Task data Start Marker
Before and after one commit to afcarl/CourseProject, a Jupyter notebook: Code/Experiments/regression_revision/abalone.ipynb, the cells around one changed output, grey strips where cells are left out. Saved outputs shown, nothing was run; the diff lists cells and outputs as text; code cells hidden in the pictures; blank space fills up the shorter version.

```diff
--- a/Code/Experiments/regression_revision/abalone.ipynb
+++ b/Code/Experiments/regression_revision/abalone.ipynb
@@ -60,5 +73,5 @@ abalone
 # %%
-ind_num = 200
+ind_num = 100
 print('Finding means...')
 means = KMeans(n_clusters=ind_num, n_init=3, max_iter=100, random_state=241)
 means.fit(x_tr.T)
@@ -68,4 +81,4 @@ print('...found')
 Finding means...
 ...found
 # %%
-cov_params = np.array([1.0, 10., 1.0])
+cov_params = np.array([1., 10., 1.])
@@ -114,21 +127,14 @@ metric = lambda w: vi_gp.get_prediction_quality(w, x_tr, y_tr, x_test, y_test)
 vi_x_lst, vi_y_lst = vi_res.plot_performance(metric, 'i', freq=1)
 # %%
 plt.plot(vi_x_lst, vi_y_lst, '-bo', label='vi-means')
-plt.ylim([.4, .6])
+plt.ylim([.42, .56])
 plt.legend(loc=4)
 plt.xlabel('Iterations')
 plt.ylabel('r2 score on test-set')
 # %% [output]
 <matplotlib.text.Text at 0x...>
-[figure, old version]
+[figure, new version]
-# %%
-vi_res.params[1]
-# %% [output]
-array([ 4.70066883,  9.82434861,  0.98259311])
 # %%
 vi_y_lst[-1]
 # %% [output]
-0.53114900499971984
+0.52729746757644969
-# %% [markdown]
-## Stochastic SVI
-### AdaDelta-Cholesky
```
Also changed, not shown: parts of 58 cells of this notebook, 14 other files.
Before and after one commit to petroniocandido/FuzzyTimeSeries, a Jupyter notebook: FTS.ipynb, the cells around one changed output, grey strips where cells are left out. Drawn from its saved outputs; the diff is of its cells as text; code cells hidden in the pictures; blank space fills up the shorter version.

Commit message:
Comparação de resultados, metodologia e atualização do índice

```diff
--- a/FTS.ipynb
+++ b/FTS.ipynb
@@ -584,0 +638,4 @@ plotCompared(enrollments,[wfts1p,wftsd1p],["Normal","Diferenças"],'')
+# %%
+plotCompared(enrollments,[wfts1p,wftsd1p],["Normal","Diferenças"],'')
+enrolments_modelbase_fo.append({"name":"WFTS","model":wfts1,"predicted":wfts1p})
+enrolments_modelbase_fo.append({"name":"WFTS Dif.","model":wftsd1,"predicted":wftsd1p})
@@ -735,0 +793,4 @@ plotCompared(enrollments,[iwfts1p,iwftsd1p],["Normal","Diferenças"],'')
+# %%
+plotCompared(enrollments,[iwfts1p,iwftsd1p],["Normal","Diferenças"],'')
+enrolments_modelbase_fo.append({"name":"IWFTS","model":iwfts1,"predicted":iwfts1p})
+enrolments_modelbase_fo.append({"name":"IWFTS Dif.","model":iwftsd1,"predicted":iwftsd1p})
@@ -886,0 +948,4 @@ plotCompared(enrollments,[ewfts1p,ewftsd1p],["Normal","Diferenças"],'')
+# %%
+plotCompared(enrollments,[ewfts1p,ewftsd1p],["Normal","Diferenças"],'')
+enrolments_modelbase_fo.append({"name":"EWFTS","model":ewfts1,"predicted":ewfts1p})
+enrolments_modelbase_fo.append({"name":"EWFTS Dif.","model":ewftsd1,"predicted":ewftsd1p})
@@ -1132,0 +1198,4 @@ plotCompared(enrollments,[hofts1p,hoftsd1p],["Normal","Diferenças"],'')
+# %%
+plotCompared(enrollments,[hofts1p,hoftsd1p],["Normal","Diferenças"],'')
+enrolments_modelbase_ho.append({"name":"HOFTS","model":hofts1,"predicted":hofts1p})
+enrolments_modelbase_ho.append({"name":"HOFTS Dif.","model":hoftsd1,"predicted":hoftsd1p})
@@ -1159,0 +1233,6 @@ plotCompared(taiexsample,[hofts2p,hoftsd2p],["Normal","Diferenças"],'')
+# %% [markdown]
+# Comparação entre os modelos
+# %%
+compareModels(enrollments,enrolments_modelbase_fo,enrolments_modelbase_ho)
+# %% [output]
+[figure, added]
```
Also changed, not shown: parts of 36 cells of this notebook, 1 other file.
Task data End Marker
> [Task goal] Return the data in full, exactly as it appears above.

> [Result for this task]
Before and after one commit to afcarl/CourseProject, a Jupyter notebook: Code/Experiments/regression_revision/abalone.ipynb, the cells around one changed output, grey strips where cells are left out. Saved outputs shown, nothing was run; the diff lists cells and outputs as text; code cells hidden in the pictures; blank space fills up the shorter version.

```diff
--- a/Code/Experiments/regression_revision/abalone.ipynb
+++ b/Code/Experiments/regression_revision/abalone.ipynb
@@ -60,5 +73,5 @@ abalone
 # %%
-ind_num = 200
+ind_num = 100
 print('Finding means...')
 means = KMeans(n_clusters=ind_num, n_init=3, max_iter=100, random_state=241)
 means.fit(x_tr.T)
@@ -68,4 +81,4 @@ print('...found')
 Finding means...
 ...found
 # %%
-cov_params = np.array([1.0, 10., 1.0])
+cov_params = np.array([1., 10., 1.])
@@ -114,21 +127,14 @@ metric = lambda w: vi_gp.get_prediction_quality(w, x_tr, y_tr, x_test, y_test)
 vi_x_lst, vi_y_lst = vi_res.plot_performance(metric, 'i', freq=1)
 # %%
 plt.plot(vi_x_lst, vi_y_lst, '-bo', label='vi-means')
-plt.ylim([.4, .6])
+plt.ylim([.42, .56])
 plt.legend(loc=4)
 plt.xlabel('Iterations')
 plt.ylabel('r2 score on test-set')
 # %% [output]
 <matplotlib.text.Text at 0x...>
-[figure, old version]
+[figure, new version]
-# %%
-vi_res.params[1]
-# %% [output]
-array([ 4.70066883,  9.82434861,  0.98259311])
 # %%
 vi_y_lst[-1]
 # %% [output]
-0.53114900499971984
+0.52729746757644969
-# %% [markdown]
-## Stochastic SVI
-### AdaDelta-Cholesky
```
Also changed, not shown: parts of 58 cells of this notebook, 14 other files.
Before and after one commit to petroniocandido/FuzzyTimeSeries, a Jupyter notebook: FTS.ipynb, the cells around one changed output, grey strips where cells are left out. Drawn from its saved outputs; the diff is of its cells as text; code cells hidden in the pictures; blank space fills up the shorter version.

Commit message:
Comparação de resultados, metodologia e atualização do índice

```diff
--- a/FTS.ipynb
+++ b/FTS.ipynb
@@ -584,0 +638,4 @@ plotCompared(enrollments,[wfts1p,wftsd1p],["Normal","Diferenças"],'')
+# %%
+plotCompared(enrollments,[wfts1p,wftsd1p],["Normal","Diferenças"],'')
+enrolments_modelbase_fo.append({"name":"WFTS","model":wfts1,"predicted":wfts1p})
+enrolments_modelbase_fo.append({"name":"WFTS Dif.","model":wftsd1,"predicted":wftsd1p})
@@ -735,0 +793,4 @@ plotCompared(enrollments,[iwfts1p,iwftsd1p],["Normal","Diferenças"],'')
+# %%
+plotCompared(enrollments,[iwfts1p,iwftsd1p],["Normal","Diferenças"],'')
+enrolments_modelbase_fo.append({"name":"IWFTS","model":iwfts1,"predicted":iwfts1p})
+enrolments_modelbase_fo.append({"name":"IWFTS Dif.","model":iwftsd1,"predicted":iwftsd1p})
@@ -886,0 +948,4 @@ plotCompared(enrollments,[ewfts1p,ewftsd1p],["Normal","Diferenças"],'')
+# %%
+plotCompared(enrollments,[ewfts1p,ewftsd1p],["Normal","Diferenças"],'')
+enrolments_modelbase_fo.append({"name":"EWFTS","model":ewfts1,"predicted":ewfts1p})
+enrolments_modelbase_fo.append({"name":"EWFTS Dif.","model":ewftsd1,"predicted":ewftsd1p})
@@ -1132,0 +1198,4 @@ plotCompared(enrollments,[hofts1p,hoftsd1p],["Normal","Diferenças"],'')
+# %%
+plotCompared(enrollments,[hofts1p,hoftsd1p],["Normal","Diferenças"],'')
+enrolments_modelbase_ho.append({"name":"HOFTS","model":hofts1,"predicted":hofts1p})
+enrolments_modelbase_ho.append({"name":"HOFTS Dif.","model":hoftsd1,"predicted":hoftsd1p})
@@ -1159,0 +1233,6 @@ plotCompared(taiexsample,[hofts2p,hoftsd2p],["Normal","Diferenças"],'')
+# %% [markdown]
+# Comparação entre os modelos
+# %%
+compareModels(enrollments,enrolments_modelbase_fo,enrolments_modelbase_ho)
+# %% [output]
+[figure, added]
```
Also changed, not shown: parts of 36 cells of this notebook, 1 other file.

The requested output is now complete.